Lesser Pecker at Rickmansworth – 8th & 10th Mar

Lesser Spotted Woodpecker is a bird I have seen just twice before. So reports of a pair in recent days at Rickmansworth Aquadrome in Hertfordshire tempted me out for a 44 mile Sunday drive along the M40 and M25. On my arrival at 07:45 it was the kind of calm, sunny morning I understand to be best for sightings of this difficult to locate species. The directions on RBA were “at the sailing club end of the causeway”.

There are two LNRs on the former gravel workings here: the Aquadrome and neighbouring Stocker’s Lake. The former is more like a public park, the latter is wilder and the “causeway” runs between them. As I approached two birders were clearly on a LSW and one of them showed me the bird, a male in his scope. It was in a large Oak tree on an island in Stocker’s Lake but soon moved as they do. In trying to relocate it for myself I had a couple of glimpses as the LSW moved around but no more, and it drummed a number of times. Though I have heard this in the past I gained a better impression here of the sound being lighter and lasting longer than a Great Spotted Woodpecker, one of which was drumming nearby for comparison.

Lesser Spotted Woodpecker (c) rights of owner reserved

Lesser Spotted Woodpecker
© rights of owner reserved

Six birders had now gathered. The Oak was also being favoured by a pair of Stock Dove, Ring-necked Parakeet came and went, and various small birds confused the issue. Irritating Canada Geese on the lake kept up a cacophony of honking and passers by asked the inevitable questions. The Lesser Peckers’ presence in the area seemed to be common knowledge amongst dog walkers though.

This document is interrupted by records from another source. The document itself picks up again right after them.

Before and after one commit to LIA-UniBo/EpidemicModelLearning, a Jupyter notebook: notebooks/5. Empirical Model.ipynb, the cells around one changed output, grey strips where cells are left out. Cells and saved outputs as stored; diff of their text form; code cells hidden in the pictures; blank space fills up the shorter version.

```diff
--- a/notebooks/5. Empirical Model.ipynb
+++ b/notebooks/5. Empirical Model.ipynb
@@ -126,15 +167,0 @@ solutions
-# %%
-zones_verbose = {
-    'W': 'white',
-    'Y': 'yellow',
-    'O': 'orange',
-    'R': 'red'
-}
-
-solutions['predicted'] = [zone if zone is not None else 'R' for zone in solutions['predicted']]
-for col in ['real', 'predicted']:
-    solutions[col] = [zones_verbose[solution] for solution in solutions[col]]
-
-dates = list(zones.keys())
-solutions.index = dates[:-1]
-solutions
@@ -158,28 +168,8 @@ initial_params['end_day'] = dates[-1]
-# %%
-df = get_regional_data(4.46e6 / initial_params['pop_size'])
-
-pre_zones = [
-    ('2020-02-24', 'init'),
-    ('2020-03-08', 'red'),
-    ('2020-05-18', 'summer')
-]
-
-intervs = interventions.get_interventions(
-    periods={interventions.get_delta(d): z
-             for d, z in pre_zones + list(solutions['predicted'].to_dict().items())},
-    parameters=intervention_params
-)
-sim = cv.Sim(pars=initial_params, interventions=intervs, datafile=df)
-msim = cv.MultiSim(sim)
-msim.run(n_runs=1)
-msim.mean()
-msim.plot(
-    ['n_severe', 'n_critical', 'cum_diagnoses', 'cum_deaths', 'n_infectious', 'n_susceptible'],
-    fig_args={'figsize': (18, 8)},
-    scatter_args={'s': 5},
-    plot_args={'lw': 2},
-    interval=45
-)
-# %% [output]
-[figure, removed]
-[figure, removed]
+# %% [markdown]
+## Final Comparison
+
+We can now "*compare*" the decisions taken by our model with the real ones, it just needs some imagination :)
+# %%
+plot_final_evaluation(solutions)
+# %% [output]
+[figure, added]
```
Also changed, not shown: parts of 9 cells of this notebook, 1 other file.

At 9am a bird returned to the Oak tree and began drumming again but I managed just another brief glimpse before the Great Spot saw it off. At least I now knew which “dead branch” was being referred to by those around me, since there were various of them to select from. I watched that place where the LSW came back to for the next hour, during which the other birders all drifted off and the forecast cloud set in, but without success.


The location for these Herts birds is by the “you are here” label at the bottom left of this site plan (above). I had gained a third Lesser Pecker sighting but not satisfying or self-found views. My previous experiences of this species at Church Wood, Bucks (Feb 2012) and Cothill, Oxon (Apr 2013) were much better. Hence I decided to come back here earlier on another calm, sunny morning if possible. On Monday I received a call from Oxonbirder Ewan Urquhart who was interested in seeing the LSW himself, and we revisited this Tuesday morning.

Within minutes of our arrival just before 7am, the sound of drumming commenced from a little further back than the Stocker’s Lake island, but we could not locate the bird at once. I trained my scope onto the same spot as Sunday, that was said to be the LSW’s favoured drumming post, and waited. Then at 07:20 the drumming was clearly coming from the large Oak tree, and there in my scope was the male bird. We watched for a few minutes as it drummed, then preened and eventually flew off to one side; and that was both a satisfying and self-found view. Mission accomplished. More birders (pictured below) came and went in the next three hours but the LSW was not seen by anyone again before Ewan (second from right) and I left at 10:30.